Blackstock and her organization joined with the Assembly of First Nations in 2007 to take legal action against the federal government for its chronic underfunding of child welfare services on First Nation reserves. That action led to Ottawa committing earlier this year to close to $20 billion over five years to address long-term reform and another $20 billion to compensate in excess of 215,000 First Nations children and family members.
“(Kids) are still being treated unequally, and Canada isn’t moving to remedy (that),” said Blackstock. “(Canada) often looks at reconciliation as performative versus substantive.”
Scott Franks, assistant professor at Toronto Metropolitan University in the Lincoln Alexander School of Law, echoed Blackstock with the “be patient” speech, saying in the justice system, Indigenous people keep being told that change will happen incrementally, more research and evaluation is needed, and when Indigenous people suggest movement, they’re told they don’t fully understand what they’re asking for.
Settlers, said Franks, need to “be comfortable with being uncomfortable. Let Indigenous nations choose for themselves how they want to determine that and if they want to ask you for something, do it.”
Kisha Supernant, whose name has become synonymous with the ground-penetrating radar work that is ongoing in uncovering unmarked graves linked to Indian residential schools, called the government out for lack of support and limiting funding for the work that needs to be done.
“This is extremely emotionally difficult work and a lot of the work is resting right now on the backs of communities.

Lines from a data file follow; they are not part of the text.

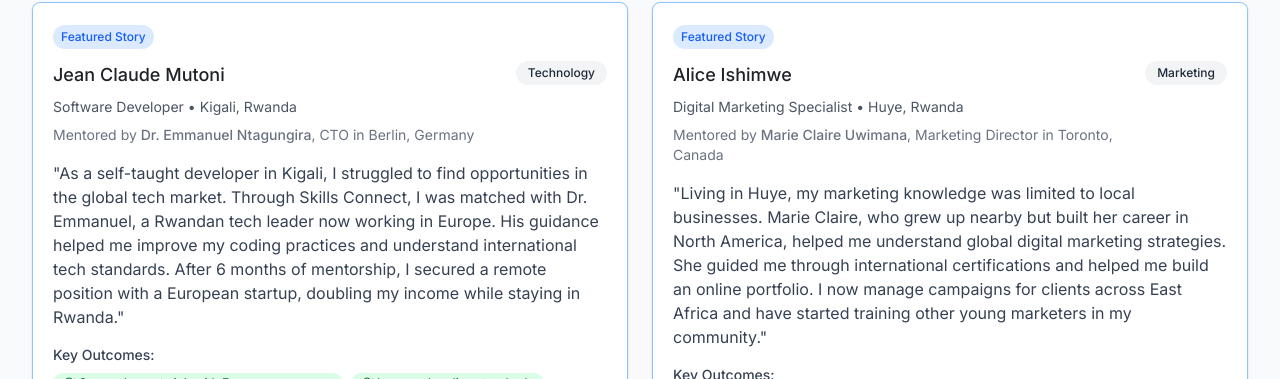
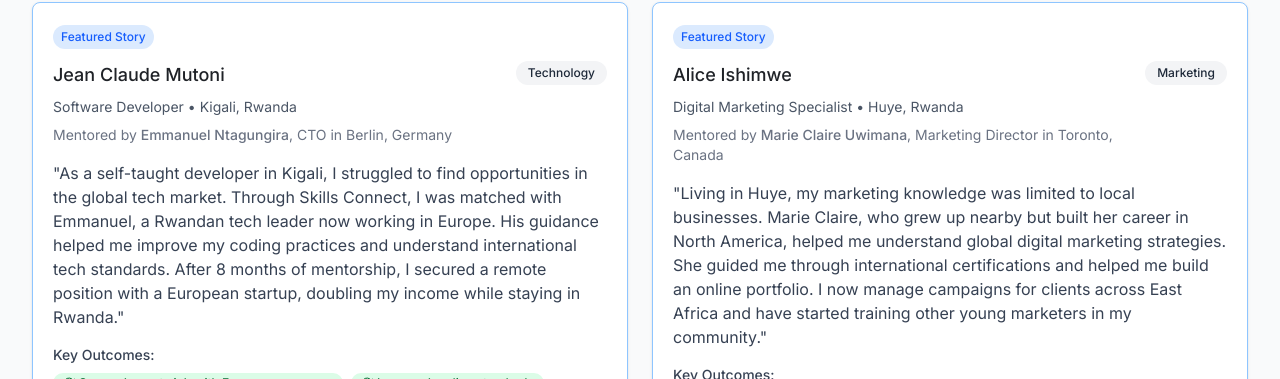
Before and after one commit to Hanki-C2U/hanki-web, a React (Vite) app: page /inspiration in a window 1280 px wide. Shown: the part 281-660 px from the top of the page. Built offline with nearby package versions, Linux system fonts and the light colour scheme; no server answers.

Commit message:
feat: update mentor names by removing titles for consistency across various components

```diff
--- a/src/components/MentorShowcase.tsx
+++ b/src/components/MentorShowcase.tsx
@@ -7,7 +7,7 @@ export default function MentorShowcase() {
   const mentors: Mentor[] = [
     {
       id: 1,
-      name: "Dr. Patricia Nkunda",
+      name: "Patricia Nkunda",
       photo: "/professional-headshot-of-confident-hispanic-sales-.png",
       role: "Senior Data Scientist",
       flag: "🇬🇧",
--- a/src/pages/BookSession.tsx
+++ b/src/pages/BookSession.tsx
@@ -22,7 +22,7 @@ const BookSession = () => {
   // Mock mentor data - would fetch based on mentorId in a real application
   const mentor = {
     id: 1,
-    name: "Dr. Emmanuel Ntagungira",
+    name: "Emmanuel Ntagungira",
     expertise: "Software Engineering",
     company: "Microsoft",
     avatar: "EN"
--- a/src/pages/InspirationPage.tsx
+++ b/src/pages/InspirationPage.tsx
@@ -19,12 +19,12 @@ const InspirationPage = () => {
         image: null
       },
       mentor: {
-        name: "Dr. Emmanuel Ntagungira",
+        name: "Emmanuel Ntagungira",
         role: "CTO",
         location: "Berlin, Germany",
         image: null
       },
-      story: "As a self-taught developer in Kigali, I struggled to find opportunities in the global tech market. Through Skills Connect, I was matched with Dr. Emmanuel, a Rwandan tech leader now working in Europe. His guidance helped me improve my coding practices and understand international tech standards. After 6 months of mentorship, I secured a remote position with a European startup, doubling my income while staying in Rwanda.",
+      story: "As a self-taught developer in Kigali, I struggled to find opportunities in the global tech market. Through Skills Connect, I was matched with Emmanuel, a Rwandan tech leader now working in Europe. His guidance helped me improve my coding practices and understand international tech standards. After 8 months of mentorship, I secured a remote position with a European startup, doubling my income while staying in Rwanda.",
       outcomes: ["Secured remote job with European company", "Improved coding standards", "Built international network"],
       industry: "Technology",
       featured: true
@@ -76,12 +76,12 @@ const InspirationPage = () => {
         image: null
       },
       mentor: {
-        name: "Dr. Patrick Nduwimana",
+        name: "Patrick Nduwimana",
         role: "Hospital Director",
         location: "Montreal, Canada",
         image: null
       },
-      story: "After working in a small clinic for years, I wanted to improve our healthcare management systems but lacked the knowledge. Dr. Patrick, who had similar beginnings in Rwanda before moving to Canada, mentored me through implementing better patient care protocols and management systems. With his guidance, we've reduced patient wait times by 30% and improved treatment outcomes significantly.",
+      story: "After working in a small clinic for years, I wanted to improve our healthcare management systems but lacked the knowledge. Patrick, who had similar beginnings in Rwanda before moving to Canada, mentored me through implementing better patient care protocols and management systems. With his guidance, we've reduced patient wait times by 30% and improved treatment outcomes significantly.",
       outcomes: ["Reduced wait times by 30%", "Improved patient satisfaction scores", "Implemented digital health records"],
       industry: "Healthcare",
       featured: false
--- a/src/pages/MenteeDashboard.tsx
+++ b/src/pages/MenteeDashboard.tsx
@@ -164,7 +164,7 @@ const MenteeDashboard = () => {
   const upcomingSessions = [
     {
       id: 1,
-      mentor: "Dr. Emmanuel Ntagungira",
+      mentor: "Emmanuel Ntagungira",
       expertise: "Software Engineering",
       time: "Today, 2:00 PM",
       topic: "Career Planning Discussion"
@@ -229,12 +229,15 @@ const MenteeDashboard = () => {
         image: null
       },
       mentor: {
-        name: "Dr. Emmanuel Ntagungira",
+        name: "Emmanuel Ntagungira",
         role: "CTO",
         location: "Berlin, Germany",
         image: null
       },
-      story: "As a self-taught developer in Kigali, I struggled to find opportunities in the global tech market. Through Skills Connect, I was matched with Dr. Emmanuel, a Rwandan tech leader now working in Europe. His guidance helped me improve my coding practices and understand international tech standards. After 6 months of mentorship, I secured a remote position with a European startup, doubling my income while staying in Rwanda.",
+      story: {
+        text: "As a self-taught developer in Kigali, I struggled to find opportunities in the global tech market. Through Skills Connect, I was matched with Emmanuel, a Rwandan tech leader now working in Europe. His guidance helped me improve my coding practices and understand international tech standards.",
+        highlight: "After 8 months of mentorship, I secured a remote position with a European startup, doubling my income while staying in Rwanda."
+      },
       outcomes: ["Secured remote job with European company", "Improved coding standards", "Built international network"],
       industry: "Technology",
       featured: true
@@ -253,7 +256,10 @@ const MenteeDashboard = () => {
         location: "Toronto, Canada",
         image: null
       },
-      story: "Living in Huye, my marketing knowledge was limited to local businesses. Marie Claire, who grew up nearby but built her career in North America, helped me understand global digital marketing strategies. She guided me through international certifications and helped me build an online portfolio. I now manage campaigns for clients across East Africa and have started training other young marketers in my community.",
+      story: {
+        text: "Living in Huye, my marketing knowledge was limited to local businesses. Marie Claire, who grew up nearby but built her career in North America, helped me understand global digital marketing strategies. She guided me through international certifications and helped me build an online portfolio.",
+        highlight: "I now manage campaigns for clients across East Africa and have started training other young marketers in my community."
+      },
       outcomes: ["Expanded client base across East Africa", "Completed international certifications", "Started local training program"],
       industry: "Marketing",
       featured: true
@@ -272,7 +278,10 @@ const MenteeDashboard = () => {
         location: "Amsterdam, Netherlands",
         image: null
       },
-      story: "My family has farmed the same way for generations in northern Rwanda. Through Skills Connect, I met James who introduced me to agricultural technologies being used across Europe that could work in Rwanda's climate. With his guidance, I implemented data-driven farming methods and secured funding to expand. Our crop yield has increased by 40%, and we now export organic produce to three countries.",
+      story: {
+        text: "My family has farmed the same way for generations in northern Rwanda. Through Skills Connect, I met James who introduced me to agricultural technologies being used across Europe that could work in Rwanda's climate. With his guidance, I implemented data-driven farming methods and secured funding to expand.",
+        highlight: "Our crop yield has increased by 40%, and we now export organic produce to three countries."
+      },
       outcomes: ["Increased crop yield by 40%", "Secured international export partnerships", "Implemented sustainable farming methods"],
       industry: "Agriculture",
       featured: false
@@ -761,7 +770,7 @@ const MenteeDashboard = () => {
                                 </div>
 
                                 <div className="text-gray-700 mt-3 mb-4">
-                                  "{story.story}"
+                                  "{story.story.text} <span className="font-bold">{story.story.highlight}</span>"
                                 </div>
 
                                 <div className="mt-4">
@@ -849,8 +858,8 @@ const MenteeDashboard = () => {
         {/* Recommended Mentors */}
         <div className="mt-8">
           <div className="flex justify-between items-center mb-4">
-          <h3 className="text-xl font-semibold mb-4">Recommended Mentors</h3>
-           <button
+            <h3 className="text-xl font-semibold mb-4">Recommended Mentors</h3>
+            <button
               onClick={() => navigate('/discover-mentors')}
               className="text-sm px-3 py-1.5 text-emerald-600 border border-emerald-600 rounded-md hover:bg-emerald-50"
             >
--- a/src/pages/MentorDashboard.tsx
+++ b/src/pages/MentorDashboard.tsx
@@ -122,7 +122,7 @@ const MentorDashboard = () => {
       type: "job",
       link: "https://example.com/job",
       description: "Exciting opportunity for a frontend developer with React experience to join our growing team in Kigali.",
-      postedBy: "Dr. Emmanuel Ntagungira"
+      postedBy: "Emmanuel Ntagungira"
     },
     {
       id: "2",
--- a/src/pages/MentorDiscovery.tsx
+++ b/src/pages/MentorDiscovery.tsx
@@ -18,7 +18,7 @@ const MentorDiscovery = () => {
   const mentors = [
     {
       id: 1,
-      name: "Dr. Emmanuel Ntagungira",
+      name: "Emmanuel Ntagungira",
       expertise: "Software Engineering",
       specializations: ["AI/ML", "Cloud Computing", "System Design"],
       location: "Toronto, Canada",
@@ -48,7 +48,7 @@ const MentorDiscovery = () => {
     },
     {
       id: 3,
-      name: "Dr. James Gasana",
+      name: "James Gasana",
       expertise: "Data Science",
       specializations: ["Machine Learning", "Statistics", "Business Intelligence"],
       location: "Boston, USA",
--- a/src/pages/MentorProfile.tsx
+++ b/src/pages/MentorProfile.tsx
@@ -38,7 +38,7 @@ const MentorProfile = () => {
   // Mock data - in real app, this would be fetched based on ID
   const mentor = {
     id: 1,
-    name: "Dr. Emmanuel Ntagungira",
+    name: "Emmanuel Ntagungira",
     title: "Principal Software Engineer",
     company: "Microsoft",
     expertise: "Software Engineering",
@@ -101,7 +101,7 @@ const MentorProfile = () => {
         id: 1,
         mentee: "Alice Mukamana",
         rating: 5,
-        comment: "Dr. Emmanuel provided invaluable guidance on my career transition into tech. His insights on system design and industry trends were incredibly helpful.",
+        comment: "Emmanuel provided invaluable guidance on my career transition into tech. His insights on system design and industry trends were incredibly helpful.",
         date: "2 weeks ago"
       },
       {
--- a/src/pages/ProgressTracking.tsx
+++ b/src/pages/ProgressTracking.tsx
@@ -86,12 +86,12 @@ const ProgressTracking = () => {
   const sessions = [
     {
       id: 1,
-      mentor: "Dr. Emmanuel Ntagungira",
+      mentor: "Emmanuel Ntagungira",
       date: "Jan 15, 2024",
       topic: "Career Transition Planning",
       duration: "60 min",
       rating: 5,
-      notes: "Excellent session on mapping out career transition steps. Dr. Emmanuel provided specific resources and action items."
+      notes: "Excellent session on mapping out career transition steps. Emmanuel provided specific resources and action items."
     },
     {
       id: 2,
--- a/src/pages/ResourceLibrary.tsx
+++ b/src/pages/ResourceLibrary.tsx
@@ -40,7 +40,7 @@ const ResourceLibrary = () => {
         id: 1,
         title: "Complete Guide to Tech Career Transitions",
         description: "A comprehensive roadmap for professionals looking to break into the technology industry from other fields.",
-        author: "Dr. Emmanuel Ntagungira",
+        author: "Emmanuel Ntagungira",
         readTime: "15 min read",
         category: "Career Development",
         tags: ["Career Change", "Tech Industry", "Skills Development"],
```
Lines whose indentation alone changed are shown as unchanged.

And I think there could be a lot more support and a lot more coordination because the burden should not be Indigenous nations’ job to bare,” she said.
Supernant, director of the Institute of Prairie and Indigenous Archaeology and an anthropology professor at the University of Alberta, said reconciliation needed to be more than “put(ting) up a memorial and wear(ing) an orange shirt.”
“It’s not enough to have a National Day of Truth and Reconciliation if the abusive relationships remain largely intact,” said Jewell, which, she stressed, is still the case.